  5. Comatose state A person in a coma cannot be: • awakened, • fails to respond normally to pain, light or sound • does not have sleep-wake cycles, and • does not take voluntary actions.

  6. Etiology • intoxication • metabolic abnormalities, • Pyschogenic/CNS diseases • Iatrogenic • Structural lesion • Medications

  7. Anatomy of Coma • Ascending Reticular Activating System (ARAS) • Diencephalon • Cerebral Cortex

  8. ARAS Underlying cause: • Damage to the Reticular formation of the hindbrainwhich is important in regulating sleep.

  9. Diencephalon (Thalamus) • Input from the ARAS • Output to the cerebral cortex • Bilateral injury required to produce coma

  10. Cerebral Cortex • Maintains awareness • Bilateral diffuse cortical dysfunction can result in coma • Focal lesion with mass effect • Vegetative state

  11. HISTORY • Allergies • Medications • Past medical history • Last meal • Event Ask GP, family and check medical records for this information

  12. Coma Examination • Examination of the comatose patient is an examination of the brainstem In the initial assessment of coma, it is common to gauge the level of consciousness by response to • vocal stimuli ("Can you hear me?") • painful stimuli; this is known as the AVPU (alert, vocal stimuli, painful stimuli, unconscious) scale. • Glasgow coma scale quantify individual reactions such as eye opening, movement and verbal response on a scale.
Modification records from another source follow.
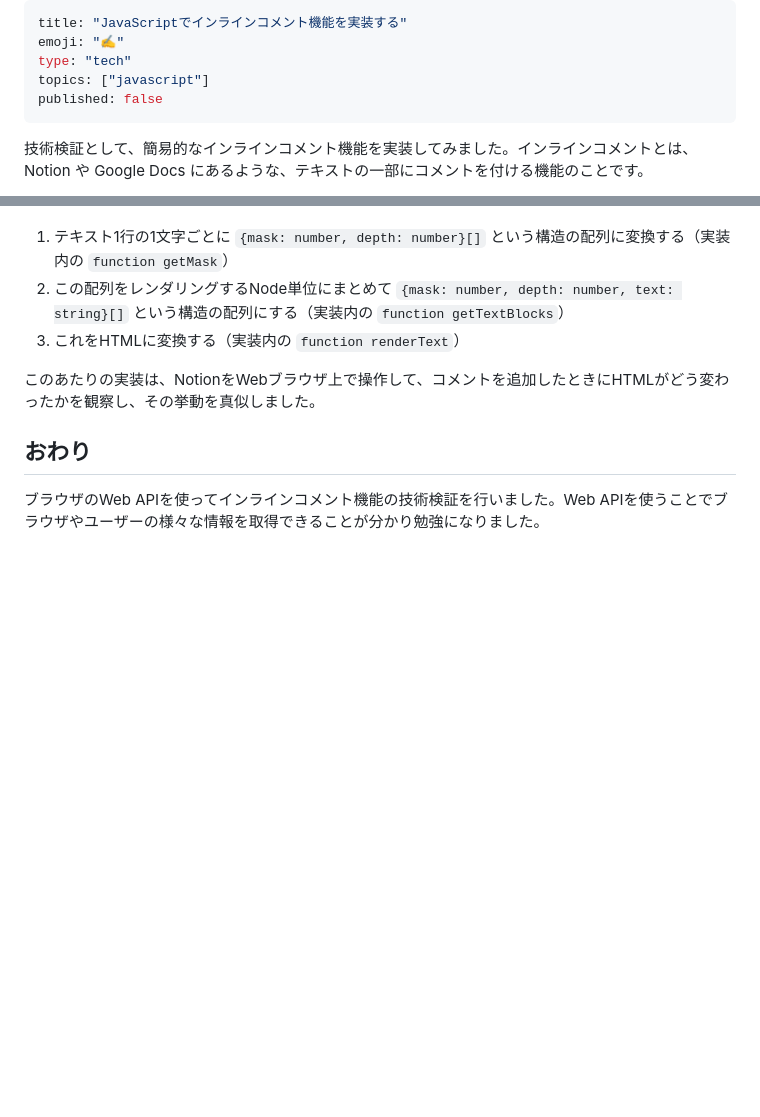
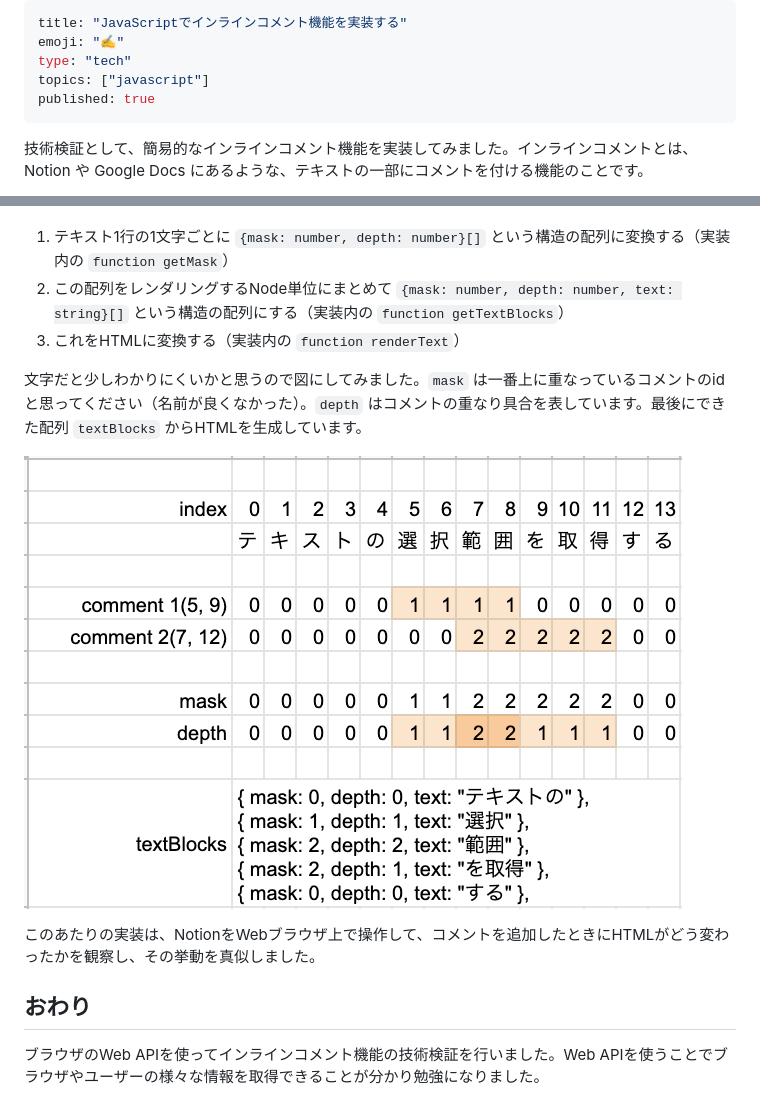
Before and after one commit to cm-igarashi-ryosuke/zenn-connect, a Markdown page: articles/inline-comment-js.md, 2 parts joined by grey strips. Drawn GitHub-style; pictures changed too: images/articles/inline-comment-js/mask.png (added); blank space fills up the shorter version.

```diff
--- a/articles/inline-comment-js.md
+++ b/articles/inline-comment-js.md
@@ -3,7 +3,7 @@ title: "JavaScriptでインラインコメント機能を実装する"
 emoji: "✍️"
 type: "tech"
 topics: ["javascript"]
-published: false
+published: true
 ---
 
 技術検証として、簡易的なインラインコメント機能を実装してみました。インラインコメントとは、Notion や Google Docs にあるような、テキストの一部にコメントを付ける機能のことです。
@@ -61,6 +61,10 @@ published: false
 2. この配列をレンダリングするNode単位にまとめて `{mask: number, depth: number, text: string}[]` という構造の配列にする（実装内の `function getTextBlocks`）
 3. これをHTMLに変換する（実装内の `function renderText`）
 
+文字だと少しわかりにくいかと思うので図にしてみました。`mask` は一番上に重なっているコメントのidと思ってください（名前が良くなかった）。`depth` はコメントの重なり具合を表しています。最後にできた配列 `textBlocks` からHTMLを生成しています。
+
+![](/images/articles/inline-comment-js/mask.png)
+
 このあたりの実装は、NotionをWebブラウザ上で操作して、コメントを追加したときにHTMLがどう変わったかを観察し、その挙動を真似しました。
 
 ## おわり
```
  13. The Glasgow coma scale • Neurological scale - a reliable, objective way of recording the conscious state of a person, for initial as well as continuing assessment. • A patient is assessed against the criteria of the scale, and the resulting points give a patient score between 3 (indicating deep unconsciousness) and • Generally, brain injury is classified as: Severe, with GCS ≤ 8 Moderate, GCS 9 - 12 Minor, GCS ≥ 13

  14. Glascow Coma Score • Eye opening • spontaneous 4 • voice 3 • pain 2 • nil 1 • Best verbal • oriented 5 • confused 4 • inappropriate 3 • incomprehens. 2 • nil 1 • Best Motor • obeys 6 • localizes 5 • nl flexion 4 • decorticate 3 • decerebrate 2 • nil 1

  15. FOUR Score4 components • Eye responsesE4 • Motor responsesM4 • Brainstem reflexesB4 • RespirationR4 CP1199945-54

  16. Four ScoreEye Response .

  17. Motor Response

  18. Brainstem Response

  19. Respiration

  20. Laboratory • Electrolytes • Calcium & magnesium • CBC • Toxicology/drug screen

  21. Ancillary Studies • Head imaging • CXR • ECG • EEG

  22. Emergent Therapies • ABC’s • D50 • Narcan • Thiamine • Flumazenil

  23. References • SnellsNeuroanatomy • http://en.wikipedia.org